Tonight England go to Cardiff for the opening game in the 2015 Six Nations tournament.
The last time we played there, Wales battered us. It was not a pleasant thing to watch, as an England fan. But we were out-fought fair and square, so I’ve no complaints. Wales were the better team.
One of the greatest rugby books ever written is called Calon. It is by Owen Sheers.
Calon is about Welsh rugby. How important the game is in Wales. What it means to the Welsh. How intense – in particular – the England game is for them.
Calon means heart in Welsh.
Calon gave me a better understanding of Welsh rugby. It troubled me, to be honest. Especially the updated section in the paperback that deals with the game I refer to above.

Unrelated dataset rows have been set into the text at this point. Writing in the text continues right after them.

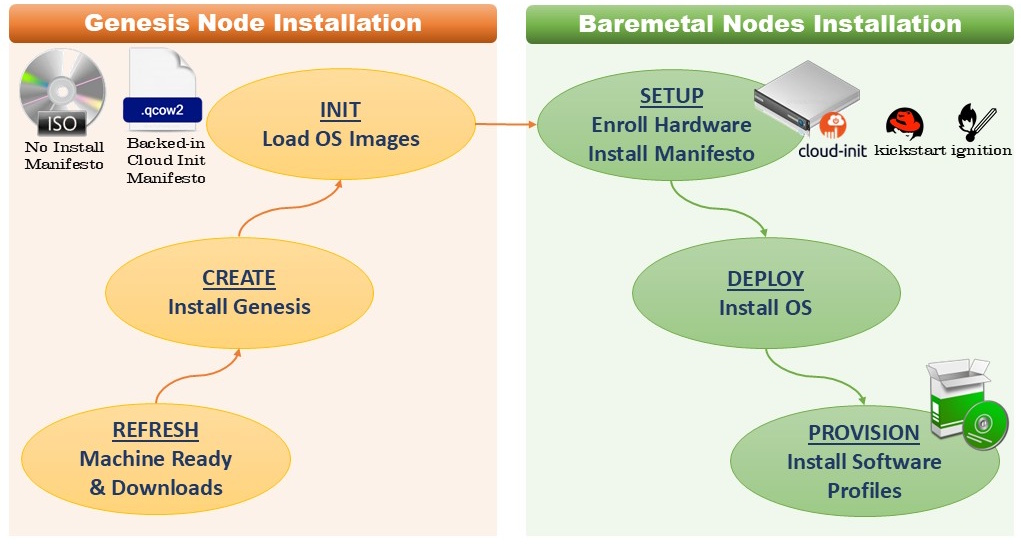
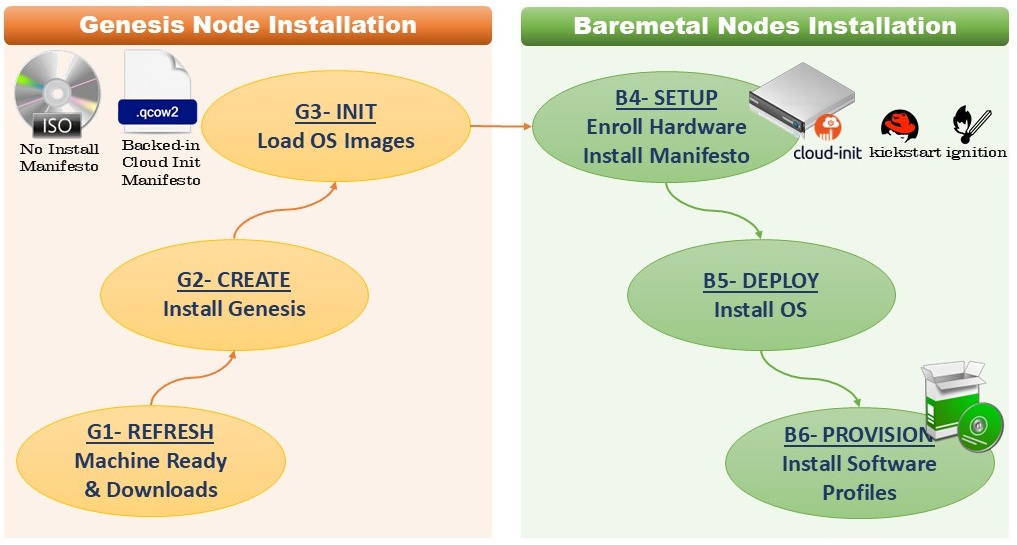
RENAMING: bifrost lifecycle

diff --git a/README.md b/README.md
@@ -12,9 +12,9 @@
 ## Scenarios
 - **Genesis with Internet**... download OpenStack components and linux distros images and save it locally.
 - **Genesis Airgap**... tarball Genesis project with local repository to deploy in isolated environments.
-... Genesis Airgap not tested, eventually tools such [Hauler](https://ranchergovernment.com/blog/simplifying-the-airgap-experience-with-rancher-government-hauler) should be included. Prefered CentOS/RHEL over Ubuntu since airgap repos easier to create from ISO.
-- **Ansible Execution Environment** Compilation... layout is there for packaging Genesis into a Container in the future. 
-... Actually, Genesis should run in a dedicated machine instead of container.
+... Genesis Airgap not tested, eventually tools such [Hauler](https://ranchergovernment.com/blog/simplifying-the-airgap-experience-with-rancher-government-hauler) or [Zarf](https://zarf.dev/) should be included. Prefered CentOS/RHEL over Ubuntu since airgap repos easier to create from ISO.
+- **Ansible Execution Environment** Compilation... layout is there for packaging Genesis into a Container in the future. Eventually integrate [Kolla-Ansible](https://docs.openstack.org/kolla-ansible/latest/reference/deployment-and-bootstrapping/bifrost.html) tooling for that.
+
 
 ## Genesis Node Life Cycle
 ![Genesis](./doc/genesis.jpg)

But Calon also inspired me. Very much. The intensity. The desire. The sacrifice. And I know that intensity, desire and sacrifice are not exclusive to the Welsh. All other five nations’ players have those just as much, but no one has written as well about it in a book as Owen Sheers has, as far as I know.
Calon inspired me so much, that a book I have out in June is about a boy called Owen, who faces challenges as a member of his school rugby team. Throughout my book – called Deadlocked – Owen reads Calon. It gradually fills him with strength that enables him to do the right thing for his teammates. It gives him with heart.
They are about a team of English and Welsh boys who play for a rugby team on the border of the two countries who play each other tonight. The school is called Borderlands.
I am watching the match alone tonight, but I can imagine Owen sitting down to watch it with Rory and Woody, the heroes of the Rugby Academy’s other two books.
Just for the record – and speaking of intensity, desire and sacrifice -Woody is based loosely on things I read in Sir Clive Woodward’s book, Winning. And Rory is based on aspects of Jonny Wilkinson’s fantastic autobiography, Jonny.